support his head, is not sitting, even with support. On exam, high prominent
forehead, narrow bifrontal diameter, downslated fissures, almond-shaped
eyes, downturned corners of the mouth, micrognathia, dysplasic ears and
diminished spontaneous activity of limbs; profound axial and appendigeal
hypotonia. Reflexes bilaterally symmetrical 2+, upgoing plantars. No
fasciculations. No muscle atrophy.
Approach to
Hypotonia
Central Nervous System
Spinal Cord
Anterior Horn cell
Peripheral Nerve
Neuromuscular junction
Muscle
Approach to
Hypotonia
Central Nervous System
•Benign congenital hypotonia
•Genetic syndromes (Prader-Willi,
trisomies)
•Hypoxic-ischemic encephalopathy

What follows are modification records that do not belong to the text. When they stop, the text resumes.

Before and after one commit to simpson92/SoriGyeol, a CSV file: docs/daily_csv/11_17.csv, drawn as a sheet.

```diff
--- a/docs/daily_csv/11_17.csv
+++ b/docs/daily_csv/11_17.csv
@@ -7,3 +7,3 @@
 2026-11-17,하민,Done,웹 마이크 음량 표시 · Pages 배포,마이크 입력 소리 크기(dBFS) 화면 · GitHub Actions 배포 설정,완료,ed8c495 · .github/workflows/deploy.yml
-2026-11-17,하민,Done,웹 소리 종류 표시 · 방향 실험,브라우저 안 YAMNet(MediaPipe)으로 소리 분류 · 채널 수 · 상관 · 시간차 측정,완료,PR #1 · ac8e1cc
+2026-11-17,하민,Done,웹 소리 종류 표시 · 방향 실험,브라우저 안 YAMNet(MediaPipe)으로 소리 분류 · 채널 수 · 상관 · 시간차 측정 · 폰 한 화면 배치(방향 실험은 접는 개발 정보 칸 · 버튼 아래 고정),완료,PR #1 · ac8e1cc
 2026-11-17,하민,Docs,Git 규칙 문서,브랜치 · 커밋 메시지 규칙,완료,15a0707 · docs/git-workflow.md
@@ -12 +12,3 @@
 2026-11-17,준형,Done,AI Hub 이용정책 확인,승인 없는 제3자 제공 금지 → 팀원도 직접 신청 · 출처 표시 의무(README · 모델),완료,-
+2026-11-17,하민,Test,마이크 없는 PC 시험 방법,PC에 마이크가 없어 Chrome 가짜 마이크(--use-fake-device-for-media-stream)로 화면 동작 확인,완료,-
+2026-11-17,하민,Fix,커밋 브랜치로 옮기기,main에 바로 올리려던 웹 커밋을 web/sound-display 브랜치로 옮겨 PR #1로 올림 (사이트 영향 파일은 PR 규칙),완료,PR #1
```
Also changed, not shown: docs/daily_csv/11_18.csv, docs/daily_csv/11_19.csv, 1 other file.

•Cerebral malformations
•Cortical migration abnormalities
(lissencephaly, schizencephaly)
•Inborn errors of metabolism
(leukodystrophies)

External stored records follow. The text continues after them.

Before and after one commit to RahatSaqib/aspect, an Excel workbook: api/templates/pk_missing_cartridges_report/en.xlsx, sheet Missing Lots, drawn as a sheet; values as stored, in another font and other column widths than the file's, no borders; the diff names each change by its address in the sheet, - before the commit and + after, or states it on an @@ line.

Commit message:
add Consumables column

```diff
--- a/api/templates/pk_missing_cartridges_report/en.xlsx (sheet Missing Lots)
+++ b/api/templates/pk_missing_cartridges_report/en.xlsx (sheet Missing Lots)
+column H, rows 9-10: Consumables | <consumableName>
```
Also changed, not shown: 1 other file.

•History (traumatic birth HIE)
•Seizures
•Cognitive delay
•Dysmorphism
•Hemiparesis
•Hyperreflexia
•Limb spasticity
Approach to
Hypotonia

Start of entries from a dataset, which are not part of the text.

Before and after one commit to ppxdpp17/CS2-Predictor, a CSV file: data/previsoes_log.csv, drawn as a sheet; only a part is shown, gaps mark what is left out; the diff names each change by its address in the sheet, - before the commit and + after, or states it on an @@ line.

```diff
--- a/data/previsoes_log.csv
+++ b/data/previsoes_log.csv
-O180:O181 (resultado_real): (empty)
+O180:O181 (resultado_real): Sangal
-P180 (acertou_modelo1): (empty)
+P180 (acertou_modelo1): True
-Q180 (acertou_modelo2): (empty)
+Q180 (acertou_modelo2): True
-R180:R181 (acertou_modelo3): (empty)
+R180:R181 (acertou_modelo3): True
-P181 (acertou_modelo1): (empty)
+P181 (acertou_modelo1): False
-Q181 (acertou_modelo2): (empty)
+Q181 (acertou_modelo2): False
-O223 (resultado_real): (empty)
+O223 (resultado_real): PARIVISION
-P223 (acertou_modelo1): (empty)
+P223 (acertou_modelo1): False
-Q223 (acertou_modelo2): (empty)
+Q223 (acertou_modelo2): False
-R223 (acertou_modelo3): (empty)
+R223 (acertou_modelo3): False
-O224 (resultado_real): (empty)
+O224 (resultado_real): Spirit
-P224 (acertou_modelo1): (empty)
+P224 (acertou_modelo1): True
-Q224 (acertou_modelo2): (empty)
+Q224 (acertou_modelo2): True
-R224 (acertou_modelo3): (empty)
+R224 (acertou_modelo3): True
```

Spinal cord
•Trauma
•Spinal cord ischemia
Approach to
Hypotonia
Anterior Horn Cell
•Spinal muscle atrophy
•Neonatal poliomyelitis
•Profound weakness
•Areflexia
•Feeding difficulties
•Respiratory difficulties
•Tongue fasciculations
•No sensory deficits
•Alert, interactive
Approach to
Hypotonia
Peripheral Nerve
•Hereditary motor and sensory
neuropathies
•Acute inflammatory demyelinating
polyneuropathy
•Familial dysautonomia syndromes
•Giant axonal neuropathy
•Inborn errors of metabolism
•Distal > proximal
weakness
•Hyporeflexia
•Facial weakness
unusual
•Sensory deficits
Approach to
Hypotonia
Neuromuscular Junction
•Infantile botulism
•Transient neonatal
myasthenia gravis
•Congenital myasthenia gravis
•Generalized weakness
•Fatiguability
•Hyporeflexia
•Feeding problems
•Respiratory compromise
•Ptosis
Approach to
Hypotonia
Muscle
•Congenital myopathy
•Congenital muscular dystrophy
•Syndromic and nonsyndromic
•Congenital myotonic dystrophy
•Metabolic myopathy
•History of poor fetal
movement/polyhydramnios
•Proximal muscle weakness
•Hyporeflexia
•Feeding problems
•Respiratory compromise
•Facial diplegia
•Arthrogryposis/bilateral club feet
•Other organ involvement (ex. Heart in
Pompe disease)
Approach to
•Head/spine imaging
Hypotonia
•Genetic testing
•Karyotype
Central Nervous System
•Prader-Willi (methylation
15q11-13)
•SMA testing
Spinal Cord
•CSF evaluation
•EMG/NCS
•Muscle/nerve biopsy
•Tensilon testing
•Metabolic w/u:
•Lactate/pyruvate
•Plasma a.acids
Anterior Horn cell
Peripheral Nerve
•Urine organic acids
•Acyl carnitine profile
Neuromuscular junction
Muscle
•VLCFA
References

Febrile seizures: clinical practice guideline for the long-term management of the child with simple
febrile seizures. Pediatrics. 2008 Jun;121(6):1281-6.

Stafstrom CE. (2009) Severe epilepsy syndromes of early childhood: the link between genetics
and pathophysiology with a focus on SCN1A mutations. J Child Neurol. 2009 Aug;24(8
Suppl):15S-23S.

DiMario FJ Jr.(2006) Paroxysmal nonepileptic events of childhood. Semin Pediatr Neurol. 2006
Dec;13(4):208-21.

Fenichel GM (2005). Clinical Pediatric Neurology – A signs and symptoms approach.

Guberman A and Bruni J (1999) Essentials of Clinical Epilepsy. Chapter 3.

Lewis D, Ashwal S, Hershey A, Hirtz D, Yonker M, Silberstein S; American Academy of Neurology
Quality Standards Subcommittee; Practice Committee of the Child Neurology Society. Practice
parameter: pharmacological treatment of migraine headache in children and adolescents: report of
the American Academy of Neurology Quality Standards Subcommittee and the Practice
Committee of the Child Neurology Society. Neurology. 2004 Dec 28;63(12):2215-24. Review
References

To download protocols from MUHC portal